# Multiplication

*of numbers*

One of the basic arithmetic operations. Multiplication consists in assigning to two numbers $a,b$ (called the factors) a third number $c$ (called the product). Multiplication is denoted by the sign $\times$ or $\cdot$; in notations using letters the sign is, as a rule, omitted.

Multiplication of positive integers is defined in the following way by means of addition: the product of a number $a$ by a number $b$ is the number $c$ equal to the sum of $b$ summands each of which is equal to $a$; thus,

\[ab=a+\dots+a\quad(b\text{ times}).\]

The number $a$ is called the multiplicand and $b$ the multiplier. Multiplication of two positive rational numbers $m/n$ and $p/q$ is defined by the equation

\[\frac mn\cdot\frac pq=\frac{mp}{nq}\]

(cf. Fraction). The product of two negative fractions is positive, and that of a positive and a negative fraction is negative, where the modulus of the product in both cases is equal to the product of the moduli of the factors. The product of irrational numbers is defined as the limit of the products of rational approximations of them. Multiplication of two complex numbers $\alpha=a+bi$ and $\beta=c+di$ is given by the formula

\[\alpha\beta=(a+bi)(c+di)=ac-bd+(ad+bc)i,\]

or, in trigonometric form $(\alpha=r_1(\cos\phi_1+i\sin\phi_1),\ \beta=r_2(\cos\phi_2+i\sin\phi_2))$, by

\[\alpha\beta=r_1r_2(\cos(\phi_1+\phi_2)+i\sin(\phi_1+\phi_2)).\]

Multiplication of numbers is commutative, associative and distributive on the left and right relative to addition (cf. Commutativity; Associativity; Distributivity). Further, $a\cdot0=0$, $a\cdot1=a$.

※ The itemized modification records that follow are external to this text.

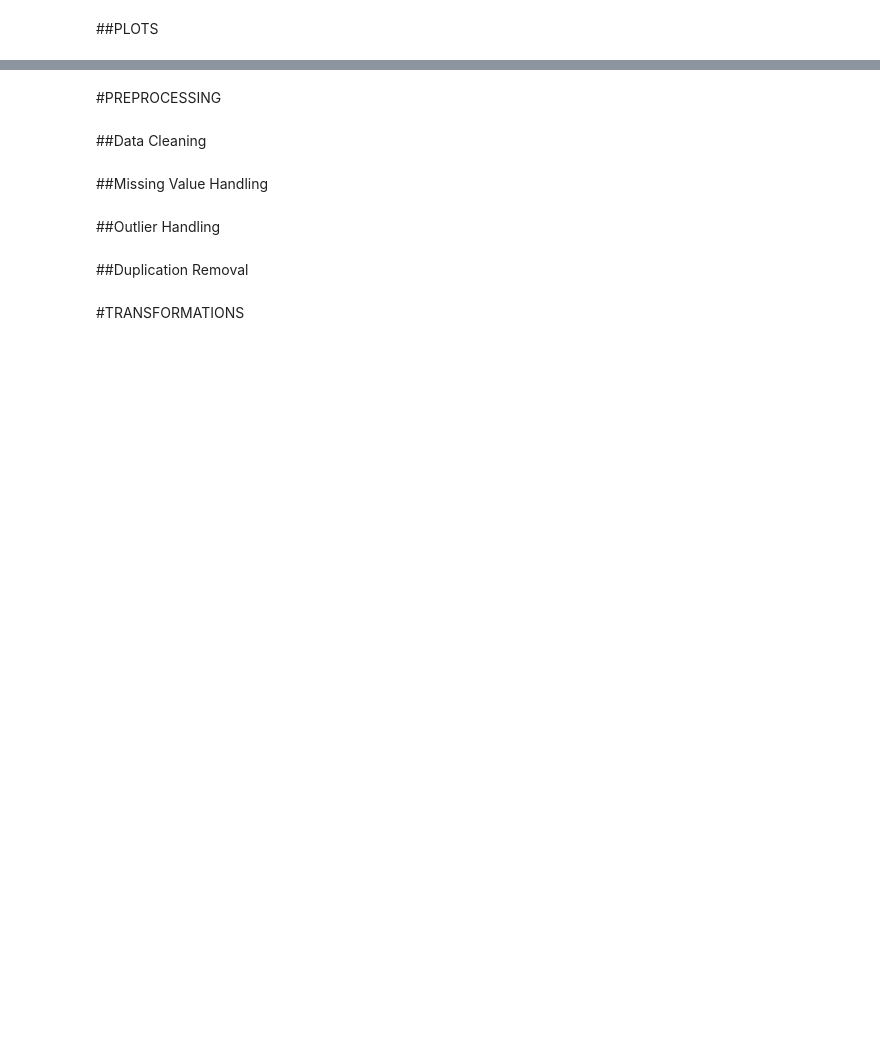
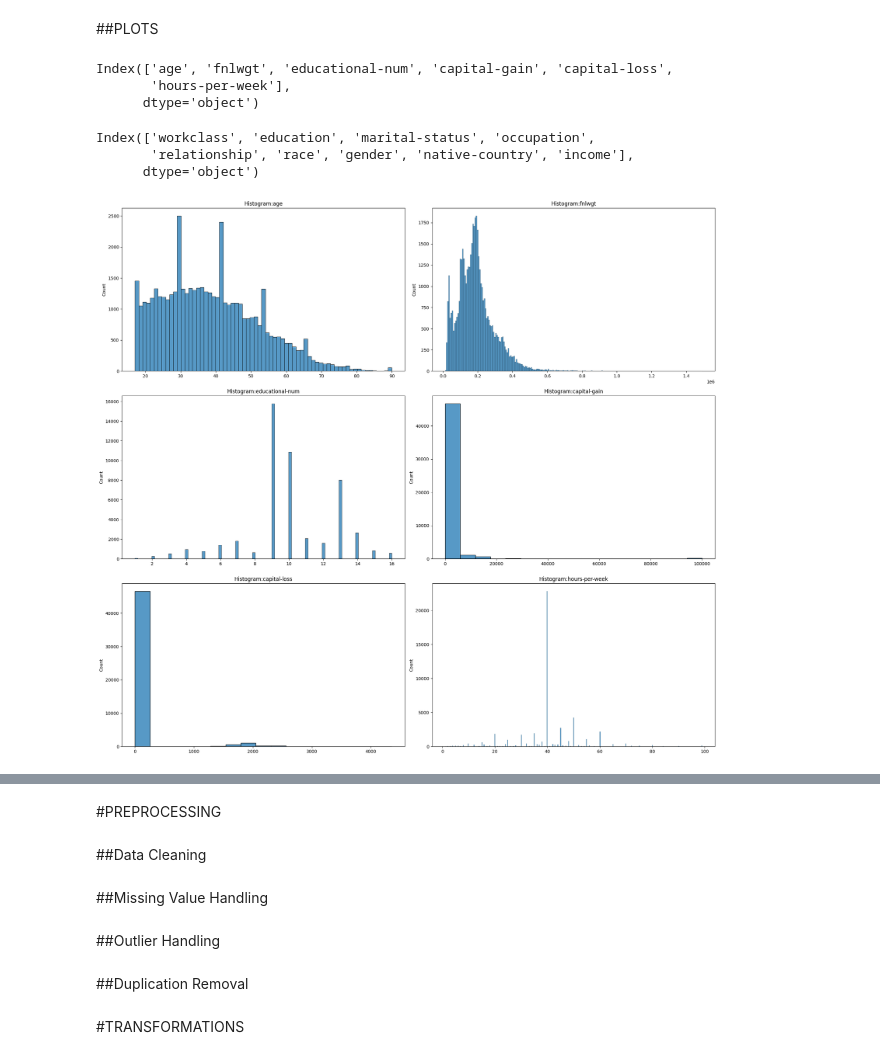
Before and after one commit to eshhha/ADULT_INCOME___PREDICTION, a Jupyter notebook: Adult_Income_prediction.ipynb, the cells around one changed output, grey strips where cells are left out. Saved outputs shown, nothing was run; the diff lists cells and outputs as text; code cells hidden in the pictures; blank space fills up the shorter version.

Commit message:
Completed initial exploratory data analysis

```diff
--- a/Adult_Income_prediction.ipynb
+++ b/Adult_Income_prediction.ipynb
@@ -10,2 +20,6 @@ Mounted at /content/drive
 # %% [markdown]
 #READ DATASET
+# %%
+filepath = '/content/drive/MyDrive/AI ML Course/Data/adult.csv'
+df_adult = pd.read_csv(filepath)
+df_adult
@@ -15,0 +133,33 @@ Mounted at /content/drive
+# %%
+# Select the names of all numerical columns (integer and float data types)
+num_cols = df_adult.select_dtypes(include=['int','float']).columns
+# Select the names of all categorical columns (object and boolean data types)
+cat_cols = df_adult.select_dtypes(include=['object','bool']).columns
+# %%
+# Display the names of the numerical columns
+num_cols
+# %% [output]
+Index(['age', 'fnlwgt', 'educational-num', 'capital-gain', 'capital-loss',
+       'hours-per-week'],
+      dtype='object')
+# %%
+# Display the names of the categorical columns
+cat_cols
+# %% [output]
+Index(['workclass', 'education', 'marital-status', 'occupation',
+       'relationship', 'race', 'gender', 'native-country', 'income'],
+      dtype='object')
+# %%
+# Create histograms for each numerical column to understand the distribution of values
+plt.figure(figsize=(20,18))
+
+for i,col in enumerate(num_cols):
+  plt.subplot(3,2,i+1)
+  sns.histplot(df_adult[col])
+  plt.title(f'Histogram:{col}')
+  plt.xlabel('')
+
+plt.tight_layout()
+plt.show()
+# %% [output]
+[figure, added]
```
Also changed, not shown: parts of 14 cells of this notebook.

In general algebra, multiplication may be any algebraic operation ($n$-ary, $n>2$); most frequently a binary operation (cf. Magma). In certain cases this operation is a generalization of the usual multiplication of numbers. E.g. multiplication of quaternions, multiplication of matrices and multiplication of transformations. However, properties of the multiplication of numbers (e.g. commutativity) may be lost in these cases.

**How to Cite This Entry:**

Multiplication.

*Encyclopedia of Mathematics.*URL: http://encyclopediaofmath.org/index.php?title=Multiplication&oldid=43620